Robust self-localisation and navigation based on hippocampal place cells
Thomas Stro¨sslin *, Denis Sheynikhovich, Ricardo Chavarriaga, Wulfram Gerstner
Laboratory of Computational Neuroscience, Brain and Mind Centre, EPFL, 1015 Lausanne, Switzerland
A computational model of the hippocampal function in spatial learning is presented. A spatial representation is incrementally acquired during
exploration. Visual and self-motion information is fed into a network of rate-coded neurons. A consistent and stable place code emerges by
unsupervised Hebbian learning between place- and head direction cells. Based on this representation, goal-oriented navigation is learnt by
applying a reward-based learning mechanism between the hippocampus and nucleus accumbens. The model, validated on a real and simulated
robot, successfully localises itself by recalibrating its path integrator using visual input. A navigation map is learnt after about 20 trials,
comparable to rats in the water maze. In contrast to previous works, this system processes realistic visual input. No compass is needed for
localisation and the reward-based learning mechanism extends discrete navigation models to continuous space. The model reproduces
experimental findings and suggests several neurophysiological and behavioural predictions in the rat.
q 2005 Elsevier Ltd. All rights reserved.
Keywords: Spatial learning model; Hippocampus; Place cells; Head direction cells; Path integration; Calibration and drift removal; Nucleus accumbens;
Reinforcement learning in continuous space
The striking discovery of place cells in the rat
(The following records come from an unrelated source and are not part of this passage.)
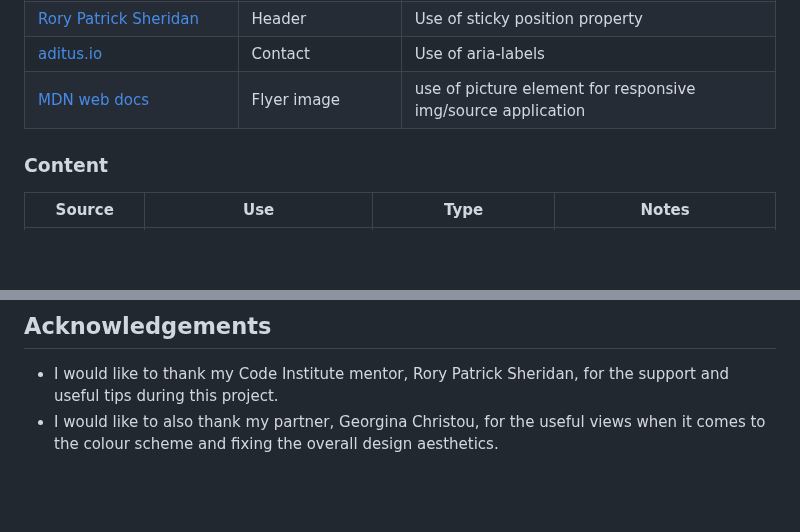
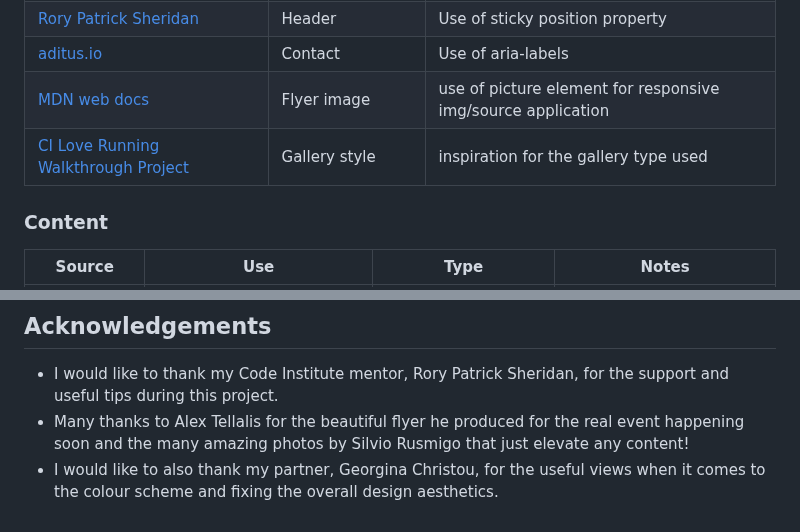
Before and after one commit to dimispapa/cy_boulder_fest, a Markdown page: README.md, 2 parts joined by grey strips. GitHub-like rendering; blank space fills up the shorter version.

```diff
--- a/README.md
+++ b/README.md
@@ -274,7 +304,8 @@ The site was deployed to GitHub Pages. The steps to deploy were as follows:
 | [GitHub](https://github.com/adam-p/markdown-here/wiki/Markdown-Cheatsheet#lists)| Readme | Markdown Cheatsheet - general |
 | [Rory Patrick Sheridan](https://github.com/Ri-Dearg) | Header | Use of sticky position property |
 | [aditus.io](https://www.aditus.io/aria/aria-label/#:~:text=You%20should%20use%20it%20when,technology%2C%20such%20as%20screen%20readers.) | Contact | Use of aria-labels |
-| [MDN web docs](https://developer.mozilla.org/en-US/docs/Web/HTML/Element/picture) | Flyer image | use of picture element for responsive img/source application
+| [MDN web docs](https://developer.mozilla.org/en-US/docs/Web/HTML/Element/picture) | Flyer image | use of picture element for responsive img/source application |
+| [CI Love Running Walkthrough Project](https://github.com/dimispapa/ci-love_running) | Gallery style | inspiration for the gallery type used |
 
 ### Content
 | Source | Use | Type | Notes |
@@ -285,4 +316,5 @@ The site was deployed to GitHub Pages. The steps to deploy were as follows:
 
 ## Acknowledgements
 * I would like to thank my Code Institute mentor, Rory Patrick Sheridan, for the support and useful tips during this project.
+* Many thanks to Alex Tellalis for the beautiful flyer he produced for the real event happening soon and the many amazing photos by Silvio Rusmigo that just elevate any content!
 * I would like to also thank my partner, Georgina Christou, for the useful views when it comes to the colour scheme and fixing the overall design aesthetics.
```
Also changed, not shown: other parts of README.md (+32 -2 lines).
hippocampus (O'Keefe & Dostrovsky, 1971) has triggered
a wave of interest on spatial learning that holds until today.